## WHAT YOU SHOULD DO
What you return must match the listing below line for line, minus its pictures.

## DATA FOR PROCESSING
· · · · ·
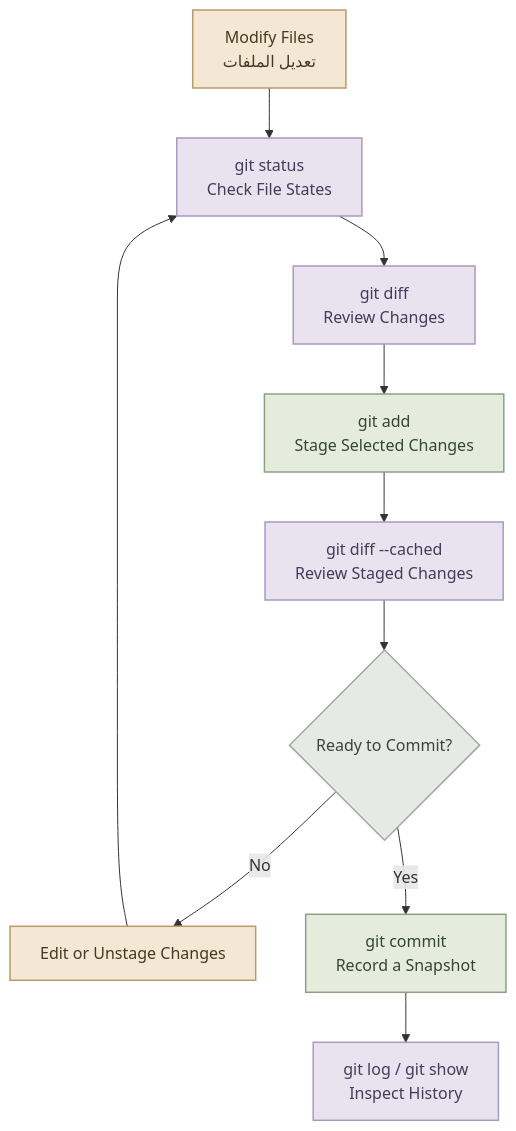
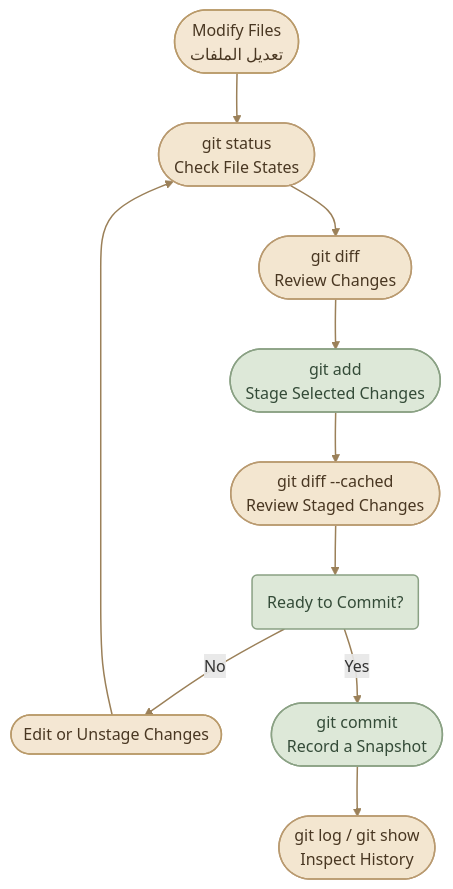
Before and after one commit to mustafammasoud/ops-handbook: the diagram in content/version-control/Git and GitHub/basic-git-workflow.mdx, drawn with Mermaid. The commit also changed other lines of this file and 17 other files, not shown here.

````diff
--- a/content/version-control/Git and GitHub/basic-git-workflow.mdx
+++ b/content/version-control/Git and GitHub/basic-git-workflow.mdx
@@ -48,22 +47,24 @@
 ```mermaid
 flowchart TD
-    A["Modify Files<br/>تعديل الملفات"] --> B["git status<br/>Check File States"]
-    B --> C["git diff<br/>Review Changes"]
-    C --> D["git add<br/>Stage Selected Changes"]
-    D --> E["git diff --cached<br/>Review Staged Changes"]
-    E --> F{"Ready to Commit?"}
-    F -->|"No"| G["Edit or Unstage Changes"]
+    A(["Modify Files<br/>تعديل الملفات"]) --> B(["git status<br/>Check File States"])
+    B --> C(["git diff<br/>Review Changes"])
+    C --> D(["git add<br/>Stage Selected Changes"])
+    D --> E(["git diff --cached<br/>Review Staged Changes"])
+    E --> F("Ready to Commit?")
+    F -->|"No"| G(["Edit or Unstage Changes"])
     G --> B
-    F -->|"Yes"| H["git commit<br/>Record a Snapshot"]
-    H --> I["git log / git show<br/>Inspect History"]
+    F -->|"Yes"| H(["git commit<br/>Record a Snapshot"])
+    H --> I(["git log / git show<br/>Inspect History"])
 
     classDef work fill:#F4E7D3,stroke:#B99A6A,color:#493722,stroke-width:1.5px
-    classDef inspect fill:#E9E3F0,stroke:#A99ABF,color:#463B58,stroke-width:1.5px
-    classDef stage fill:#E5EBDD,stroke:#8CA184,color:#344734,stroke-width:1.5px
-    classDef decision fill:#E7E9E7,stroke:#A1AAA2,color:#39443D,stroke-width:1.5px
+    classDef inspect fill:#F3E6D0,stroke:#B99A70,color:#493722,stroke-width:1.5px
+    classDef stage fill:#DDE8D8,stroke:#8AA184,color:#344B38,stroke-width:1.5px
+    classDef decision fill:#DDE8D8,stroke:#8AA184,color:#344B38,stroke-width:1.5px
 
     class A,G work
     class B,C,E,I inspect
     class D,H stage
     class F decision
+
+    linkStyle default stroke:#9B8059,stroke-width:1.5px
 ```
````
· · · · ·
## WRITTEN RESPONSE
Before and after one commit to mustafammasoud/ops-handbook: the diagram in content/version-control/Git and GitHub/basic-git-workflow.mdx, drawn with Mermaid. The commit also changed other lines of this file and 17 other files, not shown here.

````diff
--- a/content/version-control/Git and GitHub/basic-git-workflow.mdx
+++ b/content/version-control/Git and GitHub/basic-git-workflow.mdx
@@ -48,22 +47,24 @@
 ```mermaid
 flowchart TD
-    A["Modify Files<br/>تعديل الملفات"] --> B["git status<br/>Check File States"]
-    B --> C["git diff<br/>Review Changes"]
-    C --> D["git add<br/>Stage Selected Changes"]
-    D --> E["git diff --cached<br/>Review Staged Changes"]
-    E --> F{"Ready to Commit?"}
-    F -->|"No"| G["Edit or Unstage Changes"]
+    A(["Modify Files<br/>تعديل الملفات"]) --> B(["git status<br/>Check File States"])
+    B --> C(["git diff<br/>Review Changes"])
+    C --> D(["git add<br/>Stage Selected Changes"])
+    D --> E(["git diff --cached<br/>Review Staged Changes"])
+    E --> F("Ready to Commit?")
+    F -->|"No"| G(["Edit or Unstage Changes"])
     G --> B
-    F -->|"Yes"| H["git commit<br/>Record a Snapshot"]
-    H --> I["git log / git show<br/>Inspect History"]
+    F -->|"Yes"| H(["git commit<br/>Record a Snapshot"])
+    H --> I(["git log / git show<br/>Inspect History"])
 
     classDef work fill:#F4E7D3,stroke:#B99A6A,color:#493722,stroke-width:1.5px
-    classDef inspect fill:#E9E3F0,stroke:#A99ABF,color:#463B58,stroke-width:1.5px
-    classDef stage fill:#E5EBDD,stroke:#8CA184,color:#344734,stroke-width:1.5px
-    classDef decision fill:#E7E9E7,stroke:#A1AAA2,color:#39443D,stroke-width:1.5px
+    classDef inspect fill:#F3E6D0,stroke:#B99A70,color:#493722,stroke-width:1.5px
+    classDef stage fill:#DDE8D8,stroke:#8AA184,color:#344B38,stroke-width:1.5px
+    classDef decision fill:#DDE8D8,stroke:#8AA184,color:#344B38,stroke-width:1.5px
 
     class A,G work
     class B,C,E,I inspect
     class D,H stage
     class F decision
+
+    linkStyle default stroke:#9B8059,stroke-width:1.5px
 ```
````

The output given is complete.